Development of the DC3 began in 1934 after the initial single versions of the DC1 and DC2 which made their inaugural flights in 1933 and 1934 respectively. At the request of American Airlines, Douglas was asked to develop an improved version of the DC2 to be used on transcontinental sleeper flights. This variant of the DC3 flew for the first time on December 17, 1935.
Prior to World War 2 the DC3 became the aircraft of choice for US airlines such as United, American, TWA and Eastern. With its great versatility and profitability more than 400 were sold by the end of 1941.
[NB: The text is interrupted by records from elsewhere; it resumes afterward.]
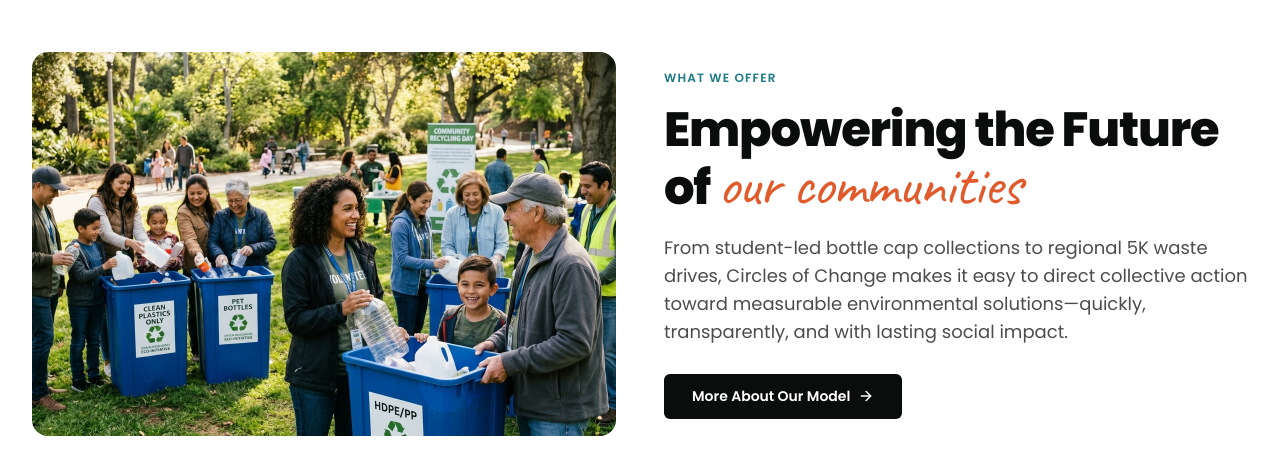
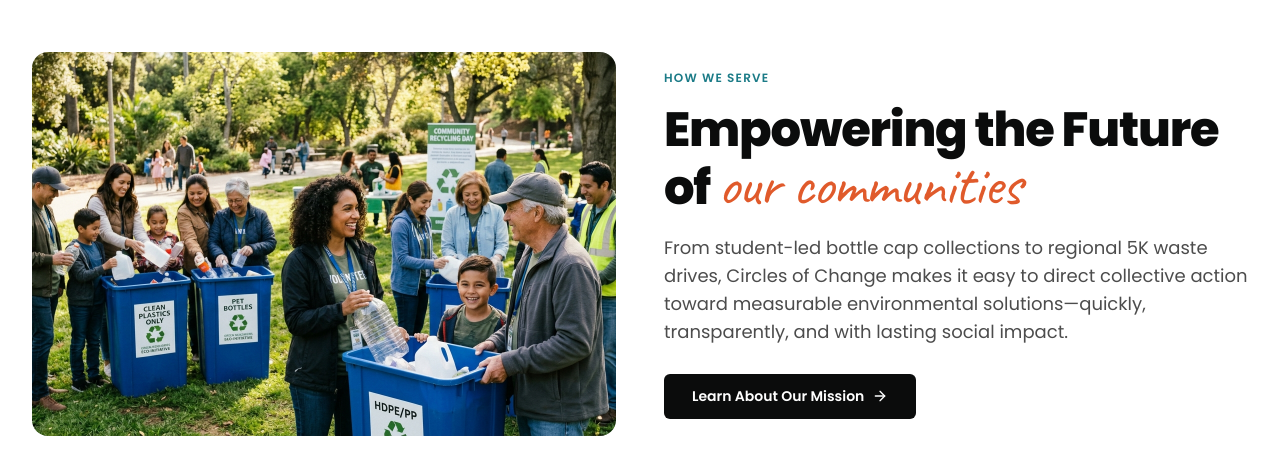
Before and after one commit to jonathan-thoms/Circle-of-changes, a Next.js app: page / in a window 1280 px wide. Shown: the part 819-1276 px from the top of the page. Built offline with nearby package versions, Linux system fonts and the light colour scheme.

Commit message:
Update Impact Pillars tag to 'HOW WE SERVE' and button to 'Learn About Our Mission'

```diff
--- a/src/components/sections/ImpactPillars.tsx
+++ b/src/components/sections/ImpactPillars.tsx
@@ -65,7 +65,7 @@ export default function ImpactPillars({ pillars }: ImpactPillarsProps) {
           {/* Right: Editorial Narrative with Coral Script Accent */}
           <div className="lg:col-span-6 space-y-5">
             <div className="text-xs font-semibold uppercase tracking-widest text-earth-teal">
-              What We Offer
+              HOW WE SERVE
             </div>
 
             <h2 className="text-3xl sm:text-4xl lg:text-5xl font-extrabold font-poppins text-earth-dark leading-tight tracking-tight">
@@ -84,7 +84,7 @@ export default function ImpactPillars({ pillars }: ImpactPillarsProps) {
                 href="/about"
                 className="btn-earth-primary"
               >
-                <span>More About Our Model</span>
+                <span>Learn About Our Mission</span>
                 <ArrowRight className="w-4 h-4" />
               </Link>
             </div>
```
With the United States entering World War 2 in late 1941 the production of the DC3 increased significantly. The US Army's requirement for a transport aircraft resulted in the production of more than 10,000 military DC3s known as the C47 Skytrain. This aircraft became the standard for the US and its allies.
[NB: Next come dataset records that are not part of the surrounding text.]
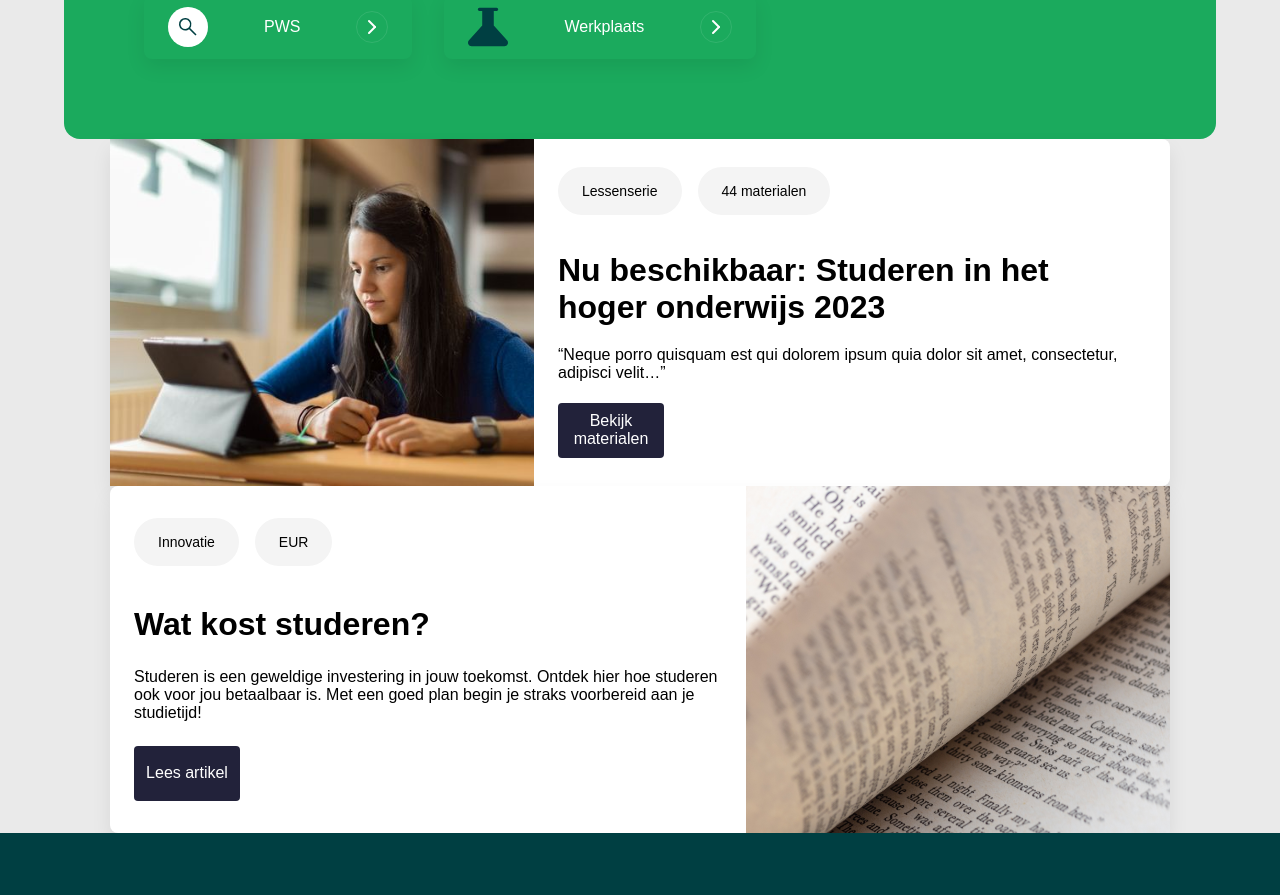
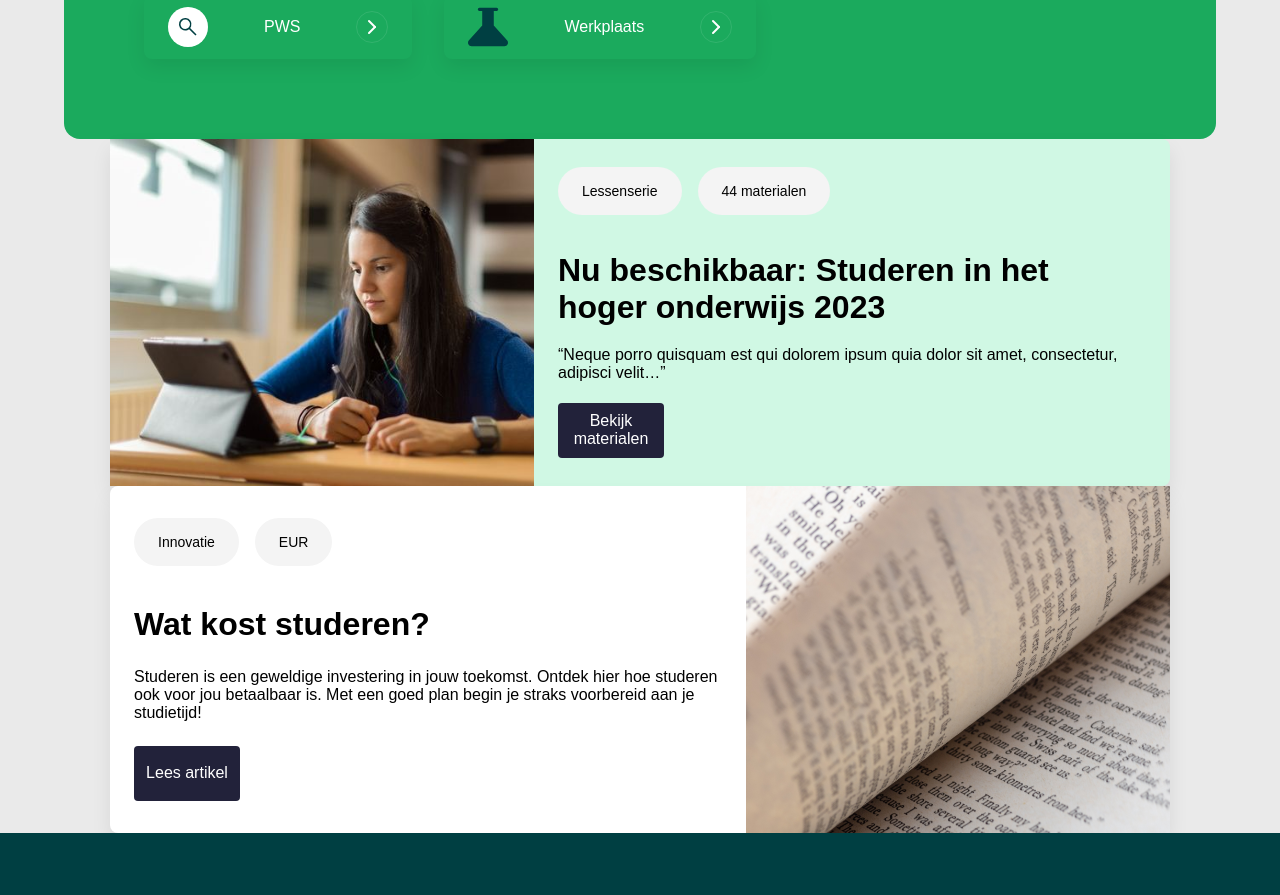
Before and after one commit to jaussems/press-play-assesment, a Next.js app: page / in a window 1280 px wide. Shown: the part 1780-2675 px from the top of the page. Built offline with nearby package versions, Linux system fonts and the light colour scheme; a web font is replaced by a local one.

Commit message:
added light green class

```diff
--- a/src/pages/index.tsx
+++ b/src/pages/index.tsx
@@ -71,7 +71,7 @@ export default function Home() {
           paragraph={
             "“Neque porro quisquam est qui dolorem ipsum quia dolor sit amet, consectetur, adipisci velit…”"
           }
-          class={"light"}
+          class={"light-green"}
           isLightBtn={false}
           buttonText={"Bekijk materialen"}
           tags={[{ text: "Lessenserie" }, { text: "44 materialen" }]}
--- a/src/styles/_variables.scss
+++ b/src/styles/_variables.scss
@@ -6,6 +6,7 @@ $xs: 10rem; // mobile only
 
 $base-green-color: #1baa5d;
 $dark-green-color: #003f42;
+$light-green-color: #d0f8e4;
 $basic-background-color: #eaeaea;
 $dark-blue-button-color: #22223a;
 $white-placeholder-color: #ffff;
--- a/src/styles/components/Article.module.scss
+++ b/src/styles/components/Article.module.scss
@@ -7,10 +7,10 @@
   h1 {
     font-size: 32px;
   }
+
   &_container {
     @include flex-row;
     margin: 0 auto;
-
     width: 66.25rem;
     height: 21.6875rem;
     border-radius: 8px;
@@ -91,3 +91,8 @@
   background: $white-placeholder-color;
   color: black;
 }
+
+.light-green {
+  background-color: $light-green-color;
+  color: black;
+}
```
After the war thousands of surplus C47s were converted to civil service and became the backbone of the airline industry worldwide. Many of them remained in regular service well into the 1950s. Even today, over 70 years after its first flight, the DC3 remains in operation with small operators all over the world primarily in the cargo industry.The common saying amongst pilots and aviation enthusiasts is that "the only replacement for the DC3 is another DC3."
Canadian Pacific Airlines (CPAL), the predecessor to CP Air, acquired a fleet of 17 surplus C47s during 1946 and 1947. The aircraft were refurbished and entered service on domestic routes mainly to remote communities in Canada. With the withdrawal of these services in the late 1950s CPAL began selling off its fleet of DC3s however, CF-CRX remained with CP Air for pilot training purposes.
On July 4 1974 CF-CRX was used to fly a group of Air Cadets on a tour of the Fraser Valley, BC. The group landed at Abbotsford and after taking off the pilot was unable to get a positive indication that the landing gear had retracted. The pilot had no alternative but to return to Abbotsford and the crew and passengers were taken to Vancouver by bus. The following day CF-CRX was ferried to Vancouver with its landing gear down and on October 23 1974 the aircraft was sold.